The Cult of Brand Loyalty
Brand loyalty is something that has come up in my life recently. As food prices rise, I constantly am trying to find store brand items that can replace name brand items without my family noticing. It is not about being cheap as much as it is about being smart. If there is no change in quality or taste, then there really is no reason to stick with the brand.
I am completely open to eating store brand food items. It was something I did growing up. I also find the names the stores come up with quiet amusing.
Take Wal-Mart’s Dr. Thunder. It tastes just like Dr. Pepper and is $1 cheaper. Even though most consumers know there is minimal difference, what makes them pay extra for a name?
According to Psychology.Wikia, “True brand loyalty exists when customers have a high relative attitude toward the brand which is then exhibited through repurchase behavior.” The main focus of a company or brand is to get the consumer to repurchase. If you’ve ever seen a Shark Tank episode, you know a key word used is “retainment.” It is a similar idea to repurchase. The more you repurchase, the more loyal you become.

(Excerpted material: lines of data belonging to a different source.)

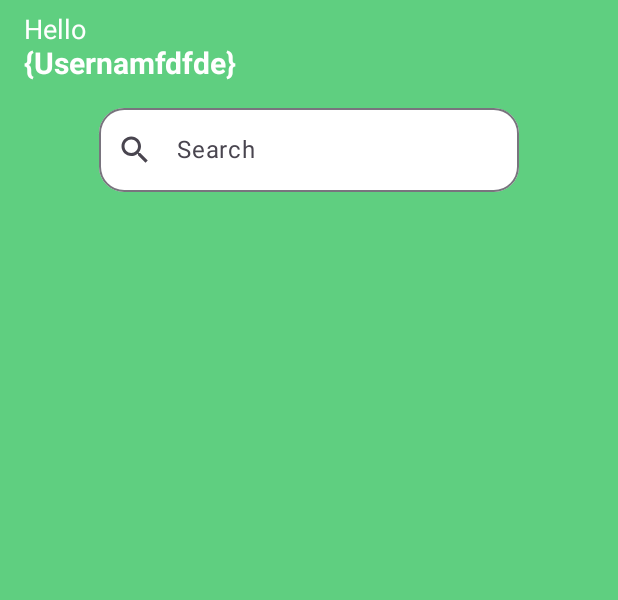
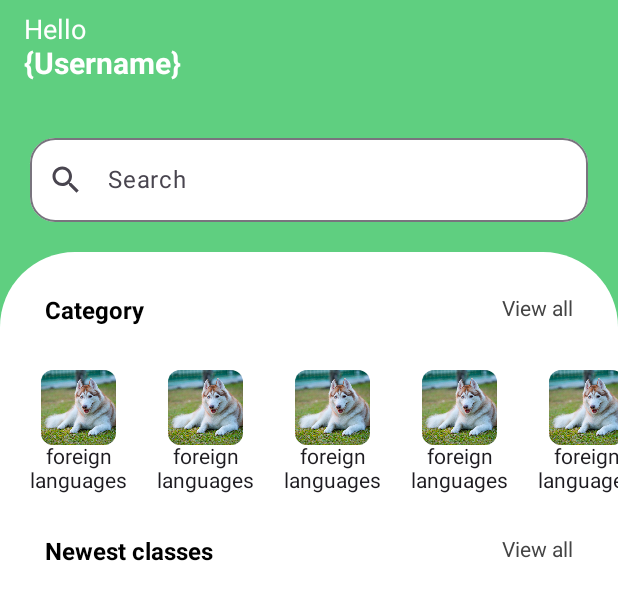
Before and after one commit to H1eu69/GiaSu, an Android app built with Jetpack Compose: the @Preview function HomeScreen, on a phone screen of 412 x 824 dp. Shown: the top 600 px of the screen. Run offline under Robolectric (Android 15) with nearby library versions, the phone set to English and light mode, and no system bars.

Commit message:
add subject category item

```diff
--- a/build.gradle
+++ b/build.gradle
@@ -1,6 +1,6 @@
 // Top-level build file where you can add configuration options common to all sub-projects/modules.
 plugins {
-    id 'com.android.application' version '8.1.0' apply false
-    id 'com.android.library' version '8.1.0' apply false
-    id 'org.jetbrains.kotlin.android' version '1.7.20' apply false
+    id 'com.android.application' version '8.1.1' apply false
+    id 'com.android.library' version '8.1.1' apply false
+    id 'org.jetbrains.kotlin.android' version '1.9.0' apply false
 }
--- a/presentation/build.gradle
+++ b/presentation/build.gradle
@@ -37,7 +37,7 @@ android {
         compose true
     }
     composeOptions {
-        kotlinCompilerExtensionVersion '1.3.2'
+        kotlinCompilerExtensionVersion = "1.5.1"
     }
     packagingOptions {
         resources {
@@ -49,7 +49,7 @@ android {
 dependencies {
     def nav_version = "2.7.0"
 
-    //JP Compose
+    //Navigation Compose
     implementation "androidx.navigation:navigation-compose:$nav_version"
 
     implementation 'androidx.core:core-ktx:1.8.0'
--- /dev/null
+++ b/presentation/src/main/java/com/projectprovip/h1eu/giasu/ui/composes/SubjectCategoryItem.kt
@@ -0,0 +1,39 @@
+package com.projectprovip.h1eu.giasu.ui.composes
+
+import androidx.compose.foundation.Image
+import androidx.compose.foundation.border
+import androidx.compose.foundation.layout.Column
+import androidx.compose.foundation.layout.IntrinsicSize
+import androidx.compose.foundation.layout.height
+import androidx.compose.foundation.layout.width
+import androidx.compose.foundation.shape.RoundedCornerShape
+import androidx.compose.material3.Text
+import androidx.compose.runtime.Composable
+import androidx.compose.ui.Alignment
+import androidx.compose.ui.Modifier
+import androidx.compose.ui.draw.clip
+import androidx.compose.ui.res.painterResource
+import androidx.compose.ui.text.style.TextAlign
+import androidx.compose.ui.tooling.preview.Preview
+import androidx.compose.ui.unit.dp
+import com.projectprovip.h1eu.giasu.R
+
+@Composable
+@Preview
+fun SubjectCategoryItem() {
+    Column(
+        horizontalAlignment = Alignment.CenterHorizontally,
+        modifier = Modifier.width(IntrinsicSize.Min)
+    ) {
+        Image(painter = painterResource(id = R.drawable.cho),
+            contentDescription = "",
+            modifier = Modifier
+                .width(50.dp)
+                .height(50.dp)
+                .clip(RoundedCornerShape(8.dp))
+        )
+        Text(text = "foreign languages",
+            textAlign = TextAlign.Center)
+    }
+
+}
--- a/presentation/src/main/java/com/projectprovip/h1eu/giasu/view/screens/home/HomeScreen.kt
+++ b/presentation/src/main/java/com/projectprovip/h1eu/giasu/view/screens/home/HomeScreen.kt
@@ -1,11 +1,20 @@
 package com.projectprovip.h1eu.giasu.view.screens.home
 
+import androidx.compose.foundation.background
+import androidx.compose.foundation.border
 import androidx.compose.foundation.layout.Arrangement
+import androidx.compose.foundation.layout.BoxWithConstraints
 import androidx.compose.foundation.layout.Column
+import androidx.compose.foundation.layout.PaddingValues
+import androidx.compose.foundation.layout.Row
 import androidx.compose.foundation.layout.Spacer
 import androidx.compose.foundation.layout.fillMaxSize
+import androidx.compose.foundation.layout.fillMaxWidth
+import androidx.compose.foundation.layout.height
 import androidx.compose.foundation.layout.padding
 import androidx.compose.foundation.layout.width
+import androidx.compose.foundation.lazy.LazyRow
+import androidx.compose.foundation.lazy.items
 import androidx.compose.foundation.shape.RoundedCornerShape
 import androidx.compose.foundation.text.BasicTextField
 import androidx.compose.material.icons.Icons
@@ -20,9 +29,14 @@ import androidx.compose.material3.TopAppBar
 import androidx.compose.material3.TopAppBarColors
 import androidx.compose.material3.TopAppBarDefaults
 import androidx.compose.runtime.Composable
+import androidx.compose.runtime.mutableStateOf
+import androidx.compose.runtime.remember
 import androidx.compose.ui.Alignment
 import androidx.compose.ui.Modifier
+import androidx.compose.ui.draw.clip
+import androidx.compose.ui.draw.clipToBounds
 import androidx.compose.ui.graphics.Color
+import androidx.compose.ui.graphics.RectangleShape
 import androidx.compose.ui.text.TextStyle
 import androidx.compose.ui.text.font.Font
 import androidx.compose.ui.text.font.FontFamily
@@ -31,14 +45,17 @@ import androidx.compose.ui.tooling.preview.Preview
 import androidx.compose.ui.unit.dp
 import androidx.compose.ui.unit.sp
 import com.projectprovip.h1eu.giasu.R
+import com.projectprovip.h1eu.giasu.ui.composes.SubjectCategoryItem
 import com.projectprovip.h1eu.giasu.ui.theme.primaryColor
 
 @OptIn(ExperimentalMaterial3Api::class)
 @Composable
 @Preview
 fun HomeScreen() {
+    val searchTextField = remember {
+        mutableStateOf("")
+    }
     Scaffold(
-        containerColor = primaryColor,
         topBar = {
             TopAppBar(
                 colors = TopAppBarDefaults.largeTopAppBarColors(
@@ -55,7 +72,7 @@ fun HomeScreen() {
                             )
                         )
                         Text(
-                            text = "{Usernamfdfde}",
+                            text = "{Username}",
                             style = TextStyle(
                                 fontWeight = FontWeight.Bold,
                                 color = Color.White,
@@ -70,11 +87,18 @@ fun HomeScreen() {
     ) {
         Column(
             Modifier
+                .background(primaryColor)
                 .padding(it)
-                .fillMaxSize(),
-        horizontalAlignment = Alignment.CenterHorizontally,
-        verticalArrangement = Arrangement.Top) {
-            OutlinedTextField(value = "",
+                .fillMaxSize() ,
+            horizontalAlignment = Alignment.CenterHorizontally,
+            verticalArrangement = Arrangement.Top
+        ) {
+            OutlinedTextField(
+                modifier = Modifier
+                    .padding(20.dp)
+                    .fillMaxWidth(),
+                value = searchTextField.value,
+                singleLine = true,
                 leadingIcon = {
                     Icon(Icons.Default.Search, "")
                 },
@@ -84,10 +108,81 @@ fun HomeScreen() {
                 shape = RoundedCornerShape(30),
                 colors = TextFieldDefaults.outlinedTextFieldColors(
                     containerColor = Color.White,
+                    focusedLabelColor = Color.Blue,
+                    focusedBorderColor = Color.Blue,
+                    focusedLeadingIconColor = Color.Blue
                 ),
                 onValueChange = {
-
-            })
+                    searchTextField.value = it
+                })
+            Column(
+                modifier = Modifier
+                    .fillMaxSize()
+                    .background(Color.White, RoundedCornerShape(topStart = 50.dp, topEnd = 50.dp))
+            ) {
+                Row(
+                    Modifier
+                        .padding(30.dp)
+                        .fillMaxWidth(),
+                    horizontalArrangement = Arrangement.SpaceBetween
+                ) {
+                    Text(
+                        text = "Category",
+                        style = TextStyle(
+                            fontWeight = FontWeight.Bold,
+                            color = Color.Black,
+                            fontSize = 16.sp,
+                            fontFamily = FontFamily.SansSerif
+                        )
+                    )
+                    Text(
+                        text = "View all",
+                        style = TextStyle(
+                            fontWeight = FontWeight.Normal,
+                            color = Color.DarkGray,
+                            fontSize = 14.sp,
+                            fontFamily = FontFamily.SansSerif
+                        )
+                    )
+                }
+                Spacer(modifier = Modifier.height(0.dp))
+                val list = listOf<Int>(1,2,3,4,5,5,5,5,5,55,5,5)
+                LazyRow(
+                    Modifier.fillMaxWidth(),
+                    userScrollEnabled = true,
+                    horizontalArrangement = Arrangement.spacedBy(20.dp),
+                    contentPadding = PaddingValues(start = 20.dp, end = 20.dp),
+                ){
+                    items(list.size) {
+                        SubjectCategoryItem()
+                    }
+                }
+                Row(
+                    Modifier
+                        .padding(30.dp)
+                        .fillMaxWidth(),
+                    horizontalArrangement = Arrangement.SpaceBetween
+                ) {
+                    Text(
+                        text = "Newest classes",
+                        style = TextStyle(
+                            fontWeight = FontWeight.Bold,
+                            color = Color.Black,
+                            fontSize = 16.sp,
+                            fontFamily = FontFamily.SansSerif
+                        )
+                    )
+                    Text(
+                        text = "View all",
+                        style = TextStyle(
+                            fontWeight = FontWeight.Normal,
+                            color = Color.DarkGray,
+                            fontSize = 14.sp,
+                            fontFamily = FontFamily.SansSerif
+                        )
+                    )
+                }
+            }
         }
     }
 }
```
Also changed, not shown: presentation/src/main/res/drawable/cho.png (added).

For me, if I can find a viable alternative to a product, I will make the leap and try it. I have done this with Fage Greek Yogurt, Triscuits and Almond Breeze. My local grocery store, Market Basket, has store brand options that are interchangeable.
But what happens when store brand items (like Market Basket Crunchy Cheese Twists) illicit brand loyalty as well. Certainly, Market Basket and Wal Mart want you to buy their items. But they are also making a profit by getting you in the store to buy big name items too. When a store can have a “house” item that consumers become loyal to, its a win-win for them.
As I move down the aisles to find the best deals, I find myself reaching more and more for the “house” items. Psychologically, I may be telling myself that there isn’t a difference in the item, therefore not second guessing making the purchase. Or, the store themselves have made a more concerted effort to make their products just as appealing, making the decision that much easier.
A friend of mine is a manager at a local Market Basket. He is in charge of the dairy section, so I inquired about my yogurt decision. My main concern was, “Does Market Basket make the yogurt or are they buying it from say Fage and just change the packaging?” He told me that Market Basket will buy their products (not all) from the big names and then change the packaging and lower the cost. He also gave me some insight into my yogurt, which is made by Hood.
I believe many consumers do not know this. They are trusting the big name brands to make a better quality product, merely because they have been the target of incessant advertising. They also may be sticking with what works for them. If more consumers broke out of their loyalty, or cultishness, then they may find better products for less money.